The 1960 version of the group certainly displayed unlimited potential for, in addition to both Sidney DeParis (who occasionally played tuba) and Doc Cheatham on trumpets, Wilbur DeParis, and Bushell, it included pianist Sonny White occasionally playing organ, John Smith on banjo and guitar, bassist Hayes Alvis, and Wilbert Kirk on drums and harmonica with guest vocals by Louis Bacon. If the leader wanted, he could have featured a quartet comprised of bassoon, organ, harmonica and tuba!
The recordings of the last version of the group (The Wild Jazz Age, On The Riviera, and Jazz Crusades’ DeParis In Europe) find the band sounding as spirited and joyful as ever. In 1961 the New New Orleans Jazz Band made an appearance on the television special Those Ragtime Years and recorded “Wrought Iron Rag” for the soundtrack of a French film, Les Nuits d’Amerique.
Musically, there was no reason that the group could not have continued for several more years for its musicians had not lost their enthusiasm or run out of ideas, but two factors led to its quick demise. In 1962 their 11-year engagement at Jimmy Ryan’s ended abruptly when the legendary club was torn down in the name of redevelopment. And Sidney DeParis’ health was failing. While he recorded with Chris Barber in 1960 and he appeared on sessions in 1961 with Alberta Hunter and Victoria Spivey, his heart was gradually failing. Sidney DeParis had one more last hurrah, leading an oddly successful album in 1962 called Dixieland Hits Country & Western in which he led a fine septet with clarinetist Kenny Davern on swinging versions of eight songs associated with country music.
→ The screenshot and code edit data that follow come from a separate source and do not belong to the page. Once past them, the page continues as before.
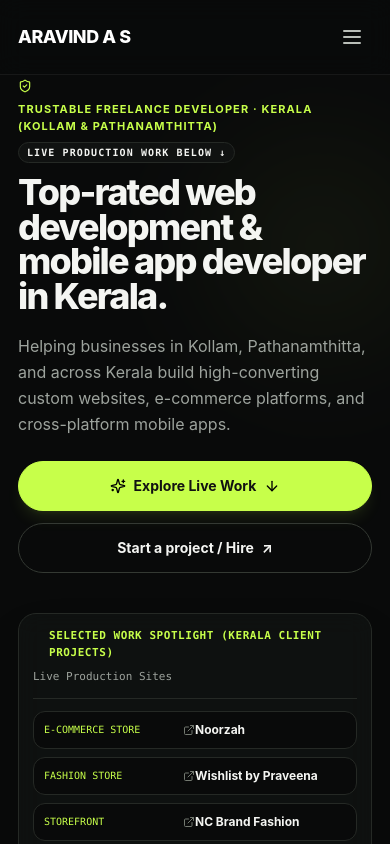
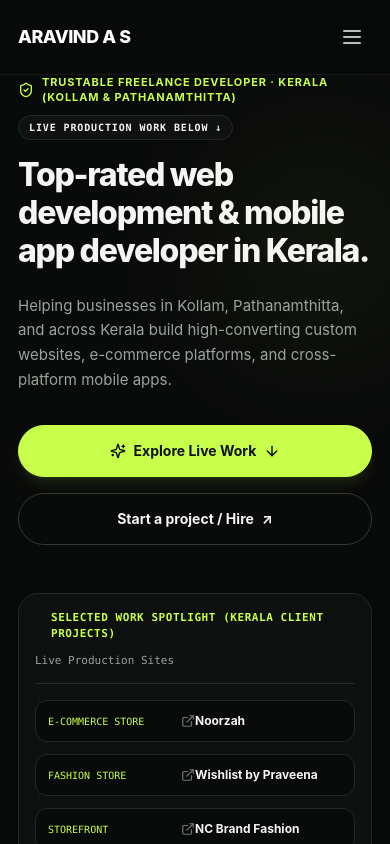
Before and after one commit to 11Aravind/aravind-portfolio, a Next.js app: page / in a window 390 px wide. Shown: the top 844 px of the page. Built offline with nearby package versions, Linux system fonts and the light colour scheme.

Commit message:
Uncongest mobile hero line height and vertical element spacing

```diff
--- a/components/Hero.tsx
+++ b/components/Hero.tsx
@@ -60,21 +60,25 @@ export default function Hero() {
       >
 
         {/* Eyebrow with SEO Keywords */}
-        <motion.div variants={itemVariants} className="inline-block mb-3 sm:mb-4">
-          <div className="text-[#c7ff4a] text-[11px] sm:text-[13px] font-bold tracking-[0.1em] sm:tracking-[0.14em] uppercase flex items-center gap-2 flex-wrap">
-            <ShieldCheck className="w-3.5 h-3.5 sm:w-4 sm:h-4 text-[#c7ff4a] shrink-0" />
-            <span>Trustable Freelance Developer · Kerala (Kollam & Pathanamthitta)</span>
-            <span className="hidden sm:inline text-[#737970]">•</span>
-            <span className="text-[#f4f5f2] bg-[#101211] border border-[#252925] px-2 py-0.5 rounded-full text-[10px] sm:text-[11px] font-mono">
-              Live Production Work Below ↓
-            </span>
+        <motion.div variants={itemVariants} className="inline-block mb-4 sm:mb-5">
+          <div className="text-[#c7ff4a] text-[11px] sm:text-[13px] font-bold tracking-[0.08em] sm:tracking-[0.14em] uppercase flex flex-col sm:flex-row sm:items-center gap-2.5 sm:gap-3">
+            <div className="flex items-center gap-2">
+              <ShieldCheck className="w-4 h-4 text-[#c7ff4a] shrink-0" />
+              <span className="leading-snug">Trustable Freelance Developer · Kerala (Kollam & Pathanamthitta)</span>
+            </div>
+            <div className="flex items-center gap-2">
+              <span className="hidden sm:inline text-[#737970]">•</span>
+              <span className="text-[#f4f5f2] bg-[#101211] border border-[#252925] px-2.5 py-1 rounded-full text-[10px] sm:text-[11px] font-mono w-fit">
+                Live Production Work Below ↓
+              </span>
+            </div>
           </div>
         </motion.div>
 
         {/* Main Headline */}
         <motion.h1
           variants={itemVariants}
-          className="text-[clamp(36px,7.5vw,96px)] leading-[0.96] tracking-[-0.05em] sm:tracking-[-0.06em] font-extrabold text-[#f4f5f2] mb-5 sm:mb-6"
+          className="text-[32px] xs:text-[38px] sm:text-[clamp(44px,7.5vw,96px)] leading-[1.18] sm:leading-[0.96] tracking-[-0.04em] sm:tracking-[-0.06em] font-extrabold text-[#f4f5f2] mb-6 sm:mb-8"
         >
           Top-rated web development & mobile app developer in Kerala.
         </motion.h1>
@@ -82,18 +86,18 @@ export default function Hero() {
         {/* Sub-headline */}
         <motion.p
           variants={itemVariants}
-          className="max-w-[680px] text-[#9da39d] text-[16px] sm:text-[20px] leading-relaxed mb-6 sm:mb-8"
+          className="max-w-[680px] text-[#9da39d] text-[15px] sm:text-[20px] leading-[1.65] sm:leading-relaxed mb-8 sm:mb-10"
         >
           Helping businesses in Kollam, Pathanamthitta, and across Kerala build high-converting custom websites, e-commerce platforms, and cross-platform mobile apps.
         </motion.p>
 
         {/* Action Buttons */}
-        <motion.div variants={itemVariants} className="flex flex-col sm:flex-row items-stretch sm:items-center gap-3 mb-10 sm:mb-12">
+        <motion.div variants={itemVariants} className="flex flex-col sm:flex-row items-stretch sm:items-center gap-4 sm:gap-4 mb-12 sm:mb-16">
           <motion.a
             whileHover={{ scale: 1.03, y: -2 }}
             whileTap={{ scale: 0.98 }}
             href="#work"
-            className="w-full sm:w-auto text-center px-[22px] py-[14px] rounded-full bg-[#c7ff4a] text-[#111111] border border-[#c7ff4a] font-[650] text-sm shadow-lg shadow-[#c7ff4a]/10 hover:shadow-[#c7ff4a]/20 transition-all inline-flex items-center justify-center gap-2 group"
+            className="w-full sm:w-auto text-center px-[24px] py-[15px] rounded-full bg-[#c7ff4a] text-[#111111] border border-[#c7ff4a] font-[650] text-sm shadow-lg shadow-[#c7ff4a]/10 hover:shadow-[#c7ff4a]/20 transition-all inline-flex items-center justify-center gap-2 group"
           >
             <Sparkles className="w-4 h-4 text-black" />
             <span>Explore Live Work</span>
@@ -104,7 +108,7 @@ export default function Hero() {
             whileHover={{ scale: 1.03, y: -2 }}
             whileTap={{ scale: 0.98 }}
             href="#contact"
-            className="w-full sm:w-auto text-center px-[22px] py-[14px] rounded-full border border-[#343933] text-[#f4f5f2] font-[650] text-sm hover:border-[#555c54] hover:bg-white/[0.04] transition-all inline-flex items-center justify-center gap-2 group"
+            className="w-full sm:w-auto text-center px-[24px] py-[15px] rounded-full border border-[#343933] text-[#f4f5f2] font-[650] text-sm hover:border-[#555c54] hover:bg-white/[0.04] transition-all inline-flex items-center justify-center gap-2 group"
           >
             <span>Start a project / Hire</span>
             <span className="group-hover:translate-x-0.5 transition-transform">↗</span>
@@ -114,9 +118,9 @@ export default function Hero() {
         {/* WORK FIRST SPOTLIGHT BAR - Fully Mobile Responsive Grid */}
         <motion.div
           variants={itemVariants}
-          className="border border-[#252925] bg-[#101211]/90 rounded-[18px] sm:rounded-[20px] p-3.5 sm:p-5 backdrop-blur-md shadow-2xl"
+          className="border border-[#252925] bg-[#101211]/90 rounded-[20px] p-4 sm:p-6 backdrop-blur-md shadow-2xl"
         >
-          <div className="flex flex-col sm:flex-row sm:items-center justify-between gap-2 sm:gap-3 mb-3 pb-3 border-b border-[#252925]">
+          <div className="flex flex-col sm:flex-row sm:items-center justify-between gap-2.5 sm:gap-3 mb-4 pb-3.5 border-b border-[#252925]">
             <div className="flex items-center gap-2 text-[11px] sm:text-xs font-mono text-[#c7ff4a] font-bold uppercase tracking-wider">
               <span className="w-2 h-2 rounded-full bg-[#c7ff4a] animate-ping shrink-0" />
               <span>Selected Work Spotlight (Kerala Client Projects)</span>
@@ -126,7 +130,7 @@ export default function Hero() {
             </span>
           </div>
 
-          <div className="grid grid-cols-1 xs:grid-cols-2 md:grid-cols-4 gap-2 sm:gap-2.5">
+          <div className="grid grid-cols-1 sm:grid-cols-2 md:grid-cols-4 gap-3 sm:gap-3">
             {featuredWorkTeasers.map((item) => (
               <a
                 key={item.name}
@@ -134,13 +138,13 @@ export default function Hero() {
                 target="_blank"
                 rel="noopener noreferrer"
                 title={`${item.name} - ${item.type} project by Aravind A S`}
-                className="group p-2.5 sm:p-3 rounded-xl bg-[#090a0a] border border-[#252925] hover:border-[#3c4339] hover:bg-[#151715] transition-all flex items-center sm:flex-col justify-between"
+                className="group p-3 sm:p-3.5 rounded-xl bg-[#090a0a] border border-[#252925] hover:border-[#3c4339] hover:bg-[#151715] transition-all flex items-center sm:flex-col justify-between"
               >
-                <div className="flex items-center justify-between w-full gap-1 mb-0 sm:mb-1">
+                <div className="flex items-center justify-between w-full gap-1 mb-0 sm:mb-1.5">
                   <span className="text-[10px] font-mono text-[#c7ff4a] uppercase truncate">
                     {item.type}
                   </span>
-                  <ExternalLink className="w-3 h-3 text-[#737970] group-hover:text-[#c7ff4a] transition-colors shrink-0" />
+                  <ExternalLink className="w-3.5 h-3.5 text-[#737970] group-hover:text-[#c7ff4a] transition-colors shrink-0" />
                 </div>
                 <div className="text-xs sm:text-sm font-bold text-[#f4f5f2] group-hover:text-[#c7ff4a] transition-colors truncate w-full">
                   {item.name}
```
But after that, Sidney DeParis retired from playing as did his brother who spent Sidney’s last years helping to take care of him. The trumpeter passed away on September 13, 1967, at the age of 64. Wilbur DeParis joined him on January 3, 1973, when he was 72.
Most of the DeParis’ recordings are currently available with some of the Atlantics repackaged (two albums on a CD) by the inexpensive Collectable label while the Jazz Crusades are being put out by Upbeat, so there is simply no excuse to not discover the highly enjoyable music of Wilbur and Sidney DeParis.